Given information Block Start

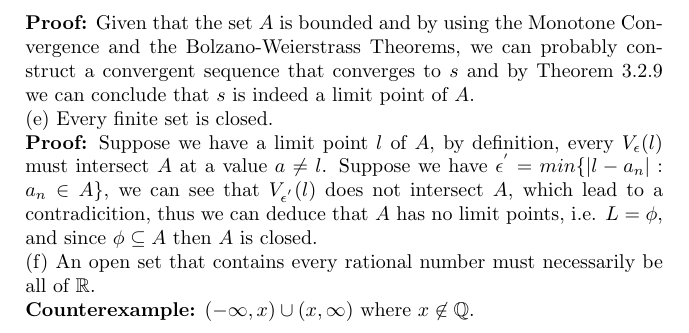
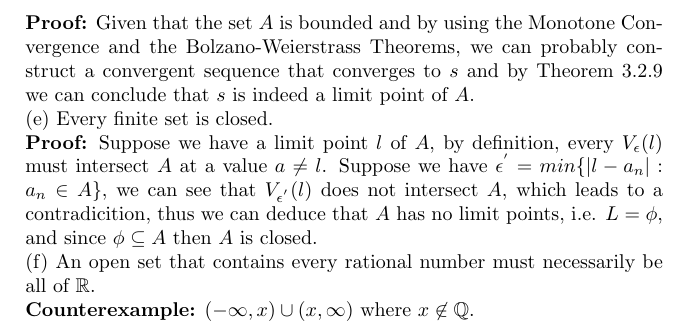
Before and after one commit to amimul/Math-Courses-Solutions, a LaTeX problem sheet (Real Analysis/Assignment #7/Section 3.2.tex): part of page 2 of 2, cut so that both start at the same text. Compiled offline with pdfLaTeX.

Commit message:
Added .gitignore, modified Section 3.2.tex and compiled it resulting in Section3.2.pdf

```diff
--- a/Real Analysis/Assignment #7/Section 3.2.tex
+++ b/Real Analysis/Assignment #7/Section 3.2.tex
@@ -25,7 +25,7 @@ Provide counterexamples for those that are false, and supply proofs for those th
 	(d) If $A$ is a bounded set, then $s = \text{sup}A$ is a limit point of $A$. \\
 	\textbf{Proof:} Given that the set $A$ is bounded and by using the Monotone Convergence and the Bolzano-Weierstrass Theorems, we can probably construct a convergent sequence that converges to $s$ and by Theorem 3.2.9 we can conclude that $s$ is indeed a limit point of $A$.\\
 	(e) Every finite set is closed. \\
-	\textbf{Proof:} Suppose we have a limit point $l$ of $A$, by definition, every $V_\epsilon(l)$ must intersect $A$ at a value $a \neq l$. Suppose we have $\epsilon^{'} = min\{|l - a_n|: a_n \in A\}$, we can see that $V_{\epsilon^{'}}(l)$ does not intersect $A$, which lead to a contradicition, thus we can deduce that $A$ has no limit points, i.e. $L = \phi$, and since $\phi \subseteq A$ then $A$ is closed. \\
+	\textbf{Proof:} Suppose we have a limit point $l$ of $A$, by definition, every $V_\epsilon(l)$ must intersect $A$ at a value $a \neq l$. Suppose we have $\epsilon^{'} = min\{|l - a_n|: a_n \in A\}$, we can see that $V_{\epsilon^{'}}(l)$ does not intersect $A$, which leads to a contradicition, thus we can deduce that $A$ has no limit points, i.e. $L = \phi$, and since $\phi \subseteq A$ then $A$ is closed. \\
 	(f) An open set that contains every rational number must necessarily be all of $\mathbb{R}$. \\
 	\textbf{Counterexample:} $(-\infty, x) \cup (x, \infty)$ where $x \not\in \mathbb{Q}$. \\
 \end{itemize}
```
Also changed, not shown: Real Analysis/Assignment #7/Section 3.2.pdf (added), 1 other file.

Given information Block End

Each line of the data above must be repeated exactly, images excluded.

Before and after one commit to amimul/Math-Courses-Solutions, a LaTeX problem sheet (Real Analysis/Assignment #7/Section 3.2.tex): part of page 2 of 2, cut so that both start at the same text. Compiled offline with pdfLaTeX.

Commit message:
Added .gitignore, modified Section 3.2.tex and compiled it resulting in Section3.2.pdf

```diff
--- a/Real Analysis/Assignment #7/Section 3.2.tex
+++ b/Real Analysis/Assignment #7/Section 3.2.tex
@@ -25,7 +25,7 @@ Provide counterexamples for those that are false, and supply proofs for those th
 	(d) If $A$ is a bounded set, then $s = \text{sup}A$ is a limit point of $A$. \\
 	\textbf{Proof:} Given that the set $A$ is bounded and by using the Monotone Convergence and the Bolzano-Weierstrass Theorems, we can probably construct a convergent sequence that converges to $s$ and by Theorem 3.2.9 we can conclude that $s$ is indeed a limit point of $A$.\\
 	(e) Every finite set is closed. \\
-	\textbf{Proof:} Suppose we have a limit point $l$ of $A$, by definition, every $V_\epsilon(l)$ must intersect $A$ at a value $a \neq l$. Suppose we have $\epsilon^{'} = min\{|l - a_n|: a_n \in A\}$, we can see that $V_{\epsilon^{'}}(l)$ does not intersect $A$, which lead to a contradicition, thus we can deduce that $A$ has no limit points, i.e. $L = \phi$, and since $\phi \subseteq A$ then $A$ is closed. \\
+	\textbf{Proof:} Suppose we have a limit point $l$ of $A$, by definition, every $V_\epsilon(l)$ must intersect $A$ at a value $a \neq l$. Suppose we have $\epsilon^{'} = min\{|l - a_n|: a_n \in A\}$, we can see that $V_{\epsilon^{'}}(l)$ does not intersect $A$, which leads to a contradicition, thus we can deduce that $A$ has no limit points, i.e. $L = \phi$, and since $\phi \subseteq A$ then $A$ is closed. \\
 	(f) An open set that contains every rational number must necessarily be all of $\mathbb{R}$. \\
 	\textbf{Counterexample:} $(-\infty, x) \cup (x, \infty)$ where $x \not\in \mathbb{Q}$. \\
 \end{itemize}
```
Also changed, not shown: Real Analysis/Assignment #7/Section 3.2.pdf (added), 1 other file.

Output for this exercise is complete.